Looking down on the city from on high is a strange experience. I could not help but think of so many people living out their lives, many of whom having little or no knowledge of the God who loves them so much that He gave His one and only Son. The church (of all denominations) has in so many ways let the people down. How many will enter eternity not knowing God because they were forever put off trusting in Him by the hypocrisy of so many Christians? Oh dear I’d better stop here …
August 8, 2009
Panasonic LX1, f5.6, 1/400 sec, ISO 80, 28mm equivalent (click to enlarge)
I get to travel around in some very beautiful countryside as I go out visiting people. This field of ripening wheat caught my eye during a trip to the far side of Great Island. The wind was blowing up from the sea, moving the wheat in sea-like waves towards me. A special moment.
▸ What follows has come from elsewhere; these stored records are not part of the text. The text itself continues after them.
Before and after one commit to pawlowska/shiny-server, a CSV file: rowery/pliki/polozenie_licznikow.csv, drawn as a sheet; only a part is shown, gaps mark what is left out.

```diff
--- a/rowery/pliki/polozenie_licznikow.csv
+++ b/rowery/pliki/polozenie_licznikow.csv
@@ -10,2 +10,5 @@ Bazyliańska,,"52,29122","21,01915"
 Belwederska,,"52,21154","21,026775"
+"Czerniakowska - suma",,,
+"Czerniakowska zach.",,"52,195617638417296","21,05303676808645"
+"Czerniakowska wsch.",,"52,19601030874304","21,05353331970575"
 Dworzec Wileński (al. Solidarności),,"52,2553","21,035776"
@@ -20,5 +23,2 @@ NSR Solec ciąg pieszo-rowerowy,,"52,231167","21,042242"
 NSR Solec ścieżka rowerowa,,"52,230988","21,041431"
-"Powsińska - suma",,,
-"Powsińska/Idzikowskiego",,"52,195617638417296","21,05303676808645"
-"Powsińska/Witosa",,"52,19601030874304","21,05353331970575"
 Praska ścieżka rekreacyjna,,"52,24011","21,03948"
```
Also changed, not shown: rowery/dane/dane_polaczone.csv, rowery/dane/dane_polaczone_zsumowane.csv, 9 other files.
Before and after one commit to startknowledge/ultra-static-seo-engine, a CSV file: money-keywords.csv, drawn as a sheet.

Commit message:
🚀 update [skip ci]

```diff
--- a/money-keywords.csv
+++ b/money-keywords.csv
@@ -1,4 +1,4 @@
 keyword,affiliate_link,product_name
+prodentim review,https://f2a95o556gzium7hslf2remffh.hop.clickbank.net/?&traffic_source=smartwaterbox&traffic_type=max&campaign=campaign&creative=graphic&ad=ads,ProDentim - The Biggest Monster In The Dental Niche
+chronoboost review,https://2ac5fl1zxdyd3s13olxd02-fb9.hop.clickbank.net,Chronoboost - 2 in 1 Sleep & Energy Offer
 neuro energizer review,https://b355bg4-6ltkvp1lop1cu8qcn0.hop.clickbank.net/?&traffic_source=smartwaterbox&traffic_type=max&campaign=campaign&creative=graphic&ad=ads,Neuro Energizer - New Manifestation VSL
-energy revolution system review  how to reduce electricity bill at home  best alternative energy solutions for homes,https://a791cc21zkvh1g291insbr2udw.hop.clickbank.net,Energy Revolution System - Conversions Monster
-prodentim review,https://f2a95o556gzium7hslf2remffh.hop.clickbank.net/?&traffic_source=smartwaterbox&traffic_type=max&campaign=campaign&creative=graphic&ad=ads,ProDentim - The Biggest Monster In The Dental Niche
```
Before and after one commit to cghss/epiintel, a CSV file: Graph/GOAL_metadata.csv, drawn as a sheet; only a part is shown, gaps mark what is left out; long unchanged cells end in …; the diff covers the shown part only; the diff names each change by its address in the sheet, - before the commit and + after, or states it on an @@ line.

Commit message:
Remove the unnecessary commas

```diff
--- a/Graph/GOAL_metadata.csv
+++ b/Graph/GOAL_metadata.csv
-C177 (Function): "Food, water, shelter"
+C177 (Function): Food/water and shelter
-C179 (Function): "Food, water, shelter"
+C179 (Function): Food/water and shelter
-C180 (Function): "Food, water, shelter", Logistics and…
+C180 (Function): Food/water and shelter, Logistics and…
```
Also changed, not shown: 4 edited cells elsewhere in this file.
For those interested in the technical aspects of the photograph, I used the Gimp (a free photo editor) to mimic the effect of a ’tilt-shift’ lens. If you would like to try it yourself, here’s a helpful ‘how to’ article.
August 3, 2009
Nikon D70s, f8, 1/250 sec, ISO 200, 27mm equivalent
Found this wonderful place today near Kinsale. It was a bit scary walking along the cliff top but we had a lot of fun. There are so many caves and other interesting bits to explore here that we shall have to return soon. By the way, if you look closely just beneath the horizon on the left you can see a sailboat (click the picture to enlarge it if you are interested.)
August 2, 2009
Nikon D70s, f7.1, 1/200 sec, ISO 200, 30mm equivalent
These thoughts and the above picture were on my mind as I awoke this morning. It’s all about the Light! Look at this leaf, now if there were no light shining through it, it would be dull, flat and uninteresting. More to the point, this leaf, like all green plants needs light to produce sugars and other nutrients though photosynthesis. Without light, it is only a matter of time before this leaf withers away to nothing. Not only is the leaf affected, but the rest of the plant to which it is attached is affected too.
O.K., here’s the deal. We need light too, yes sunlight but more than that (I’m not talking about Seasonal Affective Disorder), we need Light. Jesus said:
“I am the Light of the world. Whoever follows me will never walk in darkness, but will have the light of life.” (John 8:12)
Without the Light of Christ shining in our lives, we become dull, flat and lifeless – and we produce nothing worthwhile. Imagine how different today would be if Christ was shining in us and through us, in all that we said and all that we did and everywhere we went. Contrast that with how dull and flat and lifeless our day would be without Christ’s Light. Yeah we can get by on our own for a time but just as much as a green leaf (if not more so), we need the Light….